→ **WHAT TO WORK ON**: Determine how many lines in the data below contain "scheme" and write only that number.

___

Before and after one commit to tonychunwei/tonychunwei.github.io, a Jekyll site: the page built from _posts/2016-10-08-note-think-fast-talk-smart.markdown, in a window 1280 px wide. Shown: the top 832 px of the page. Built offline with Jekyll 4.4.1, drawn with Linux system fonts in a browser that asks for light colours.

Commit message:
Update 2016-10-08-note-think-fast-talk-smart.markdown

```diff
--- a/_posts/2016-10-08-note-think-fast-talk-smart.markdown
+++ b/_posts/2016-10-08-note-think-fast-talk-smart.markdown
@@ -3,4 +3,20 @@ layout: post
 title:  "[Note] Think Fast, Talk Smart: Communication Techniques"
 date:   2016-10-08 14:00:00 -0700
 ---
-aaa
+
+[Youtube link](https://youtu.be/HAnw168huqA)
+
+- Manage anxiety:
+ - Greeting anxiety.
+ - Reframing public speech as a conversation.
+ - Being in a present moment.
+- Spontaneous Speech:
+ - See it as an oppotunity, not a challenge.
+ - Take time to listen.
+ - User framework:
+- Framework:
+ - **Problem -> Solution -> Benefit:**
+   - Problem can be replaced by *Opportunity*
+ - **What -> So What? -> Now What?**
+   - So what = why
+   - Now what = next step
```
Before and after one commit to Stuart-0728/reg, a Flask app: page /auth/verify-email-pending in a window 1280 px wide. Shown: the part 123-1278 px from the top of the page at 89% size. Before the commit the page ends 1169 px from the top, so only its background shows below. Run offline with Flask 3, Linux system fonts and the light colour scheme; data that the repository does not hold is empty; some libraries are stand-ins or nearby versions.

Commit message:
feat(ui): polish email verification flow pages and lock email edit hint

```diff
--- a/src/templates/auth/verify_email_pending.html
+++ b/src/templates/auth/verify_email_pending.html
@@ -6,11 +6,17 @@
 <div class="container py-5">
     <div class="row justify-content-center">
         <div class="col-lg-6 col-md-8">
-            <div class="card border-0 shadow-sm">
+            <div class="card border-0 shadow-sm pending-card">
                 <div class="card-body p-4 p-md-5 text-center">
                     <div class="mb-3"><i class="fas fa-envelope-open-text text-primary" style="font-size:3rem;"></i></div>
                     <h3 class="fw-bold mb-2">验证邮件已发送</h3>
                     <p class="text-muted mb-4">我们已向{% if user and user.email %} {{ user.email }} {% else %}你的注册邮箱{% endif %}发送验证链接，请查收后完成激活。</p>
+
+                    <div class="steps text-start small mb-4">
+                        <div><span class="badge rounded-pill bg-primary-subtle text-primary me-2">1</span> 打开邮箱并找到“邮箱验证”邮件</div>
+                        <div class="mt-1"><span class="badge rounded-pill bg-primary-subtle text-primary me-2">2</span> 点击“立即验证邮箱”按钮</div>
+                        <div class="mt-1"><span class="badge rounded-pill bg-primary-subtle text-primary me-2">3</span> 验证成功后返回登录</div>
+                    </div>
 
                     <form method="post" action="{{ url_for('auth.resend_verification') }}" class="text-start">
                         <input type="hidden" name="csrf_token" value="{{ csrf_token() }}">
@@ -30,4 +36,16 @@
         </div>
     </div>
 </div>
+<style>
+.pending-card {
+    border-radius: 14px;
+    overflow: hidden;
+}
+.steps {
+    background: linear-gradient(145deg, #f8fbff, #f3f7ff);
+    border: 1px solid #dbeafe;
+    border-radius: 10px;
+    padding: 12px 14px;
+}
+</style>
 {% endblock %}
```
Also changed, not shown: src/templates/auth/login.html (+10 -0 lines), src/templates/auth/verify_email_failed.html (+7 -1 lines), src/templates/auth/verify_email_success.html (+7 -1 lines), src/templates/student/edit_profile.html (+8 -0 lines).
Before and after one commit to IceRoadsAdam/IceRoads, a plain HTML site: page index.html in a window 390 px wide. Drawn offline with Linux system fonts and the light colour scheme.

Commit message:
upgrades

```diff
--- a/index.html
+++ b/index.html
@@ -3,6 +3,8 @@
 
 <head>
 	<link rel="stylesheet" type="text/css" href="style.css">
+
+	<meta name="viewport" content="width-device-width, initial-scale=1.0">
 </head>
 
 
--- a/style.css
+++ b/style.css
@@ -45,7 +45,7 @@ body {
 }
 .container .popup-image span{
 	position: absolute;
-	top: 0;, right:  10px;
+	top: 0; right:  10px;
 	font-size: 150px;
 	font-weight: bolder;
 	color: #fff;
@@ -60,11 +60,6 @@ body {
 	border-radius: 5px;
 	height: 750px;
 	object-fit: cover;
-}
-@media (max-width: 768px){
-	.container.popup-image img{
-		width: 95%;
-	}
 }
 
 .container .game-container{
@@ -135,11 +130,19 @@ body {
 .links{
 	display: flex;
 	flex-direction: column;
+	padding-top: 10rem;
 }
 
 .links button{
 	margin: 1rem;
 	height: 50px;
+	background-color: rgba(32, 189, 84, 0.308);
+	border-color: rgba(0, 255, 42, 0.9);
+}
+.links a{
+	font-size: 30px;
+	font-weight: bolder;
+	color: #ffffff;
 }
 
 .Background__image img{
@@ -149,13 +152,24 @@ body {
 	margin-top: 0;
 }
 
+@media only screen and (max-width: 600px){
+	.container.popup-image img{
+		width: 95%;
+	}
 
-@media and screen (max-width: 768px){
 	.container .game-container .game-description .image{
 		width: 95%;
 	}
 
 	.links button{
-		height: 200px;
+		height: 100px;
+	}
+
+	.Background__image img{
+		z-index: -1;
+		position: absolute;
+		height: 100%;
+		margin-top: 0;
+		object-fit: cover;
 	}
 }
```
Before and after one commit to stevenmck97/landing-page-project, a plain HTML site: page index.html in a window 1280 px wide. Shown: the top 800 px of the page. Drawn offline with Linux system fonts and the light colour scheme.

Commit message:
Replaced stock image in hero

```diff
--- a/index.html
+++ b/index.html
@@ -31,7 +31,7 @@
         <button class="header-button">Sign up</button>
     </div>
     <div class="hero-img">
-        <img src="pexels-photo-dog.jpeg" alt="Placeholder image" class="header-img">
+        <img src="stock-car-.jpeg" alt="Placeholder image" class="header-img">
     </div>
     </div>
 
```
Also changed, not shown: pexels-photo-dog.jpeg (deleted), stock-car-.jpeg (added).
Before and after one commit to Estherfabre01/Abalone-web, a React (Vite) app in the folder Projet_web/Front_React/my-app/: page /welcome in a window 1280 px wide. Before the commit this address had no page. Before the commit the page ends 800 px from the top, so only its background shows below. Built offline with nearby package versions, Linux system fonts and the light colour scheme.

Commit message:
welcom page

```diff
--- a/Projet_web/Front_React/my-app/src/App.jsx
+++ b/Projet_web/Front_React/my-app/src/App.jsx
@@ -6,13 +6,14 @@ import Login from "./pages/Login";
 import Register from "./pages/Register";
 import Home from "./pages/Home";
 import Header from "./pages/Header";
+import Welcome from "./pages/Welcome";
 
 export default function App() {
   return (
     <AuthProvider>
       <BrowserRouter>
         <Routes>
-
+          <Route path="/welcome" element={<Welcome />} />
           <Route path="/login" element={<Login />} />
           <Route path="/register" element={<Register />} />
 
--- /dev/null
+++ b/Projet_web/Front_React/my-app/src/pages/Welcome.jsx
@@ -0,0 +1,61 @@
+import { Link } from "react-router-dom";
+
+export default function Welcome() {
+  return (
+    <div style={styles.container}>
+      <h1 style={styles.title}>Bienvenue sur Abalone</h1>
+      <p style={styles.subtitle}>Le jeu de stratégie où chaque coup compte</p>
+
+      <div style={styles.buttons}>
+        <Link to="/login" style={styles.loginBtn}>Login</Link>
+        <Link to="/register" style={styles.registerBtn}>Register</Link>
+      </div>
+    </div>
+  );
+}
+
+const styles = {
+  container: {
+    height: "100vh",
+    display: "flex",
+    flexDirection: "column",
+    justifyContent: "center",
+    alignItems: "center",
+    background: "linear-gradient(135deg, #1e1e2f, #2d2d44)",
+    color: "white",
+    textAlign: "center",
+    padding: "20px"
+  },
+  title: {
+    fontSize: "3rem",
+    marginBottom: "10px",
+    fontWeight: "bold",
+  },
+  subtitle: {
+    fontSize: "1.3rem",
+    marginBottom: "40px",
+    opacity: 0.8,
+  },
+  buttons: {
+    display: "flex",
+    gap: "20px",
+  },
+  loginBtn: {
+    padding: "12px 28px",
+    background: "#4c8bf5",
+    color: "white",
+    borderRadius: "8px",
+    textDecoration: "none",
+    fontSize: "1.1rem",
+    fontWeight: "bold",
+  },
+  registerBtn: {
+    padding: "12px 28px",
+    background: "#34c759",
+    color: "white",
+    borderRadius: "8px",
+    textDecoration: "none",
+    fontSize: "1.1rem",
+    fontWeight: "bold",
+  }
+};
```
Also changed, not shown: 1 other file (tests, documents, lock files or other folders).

___

→ **EXERCISE SOLUTION**: 4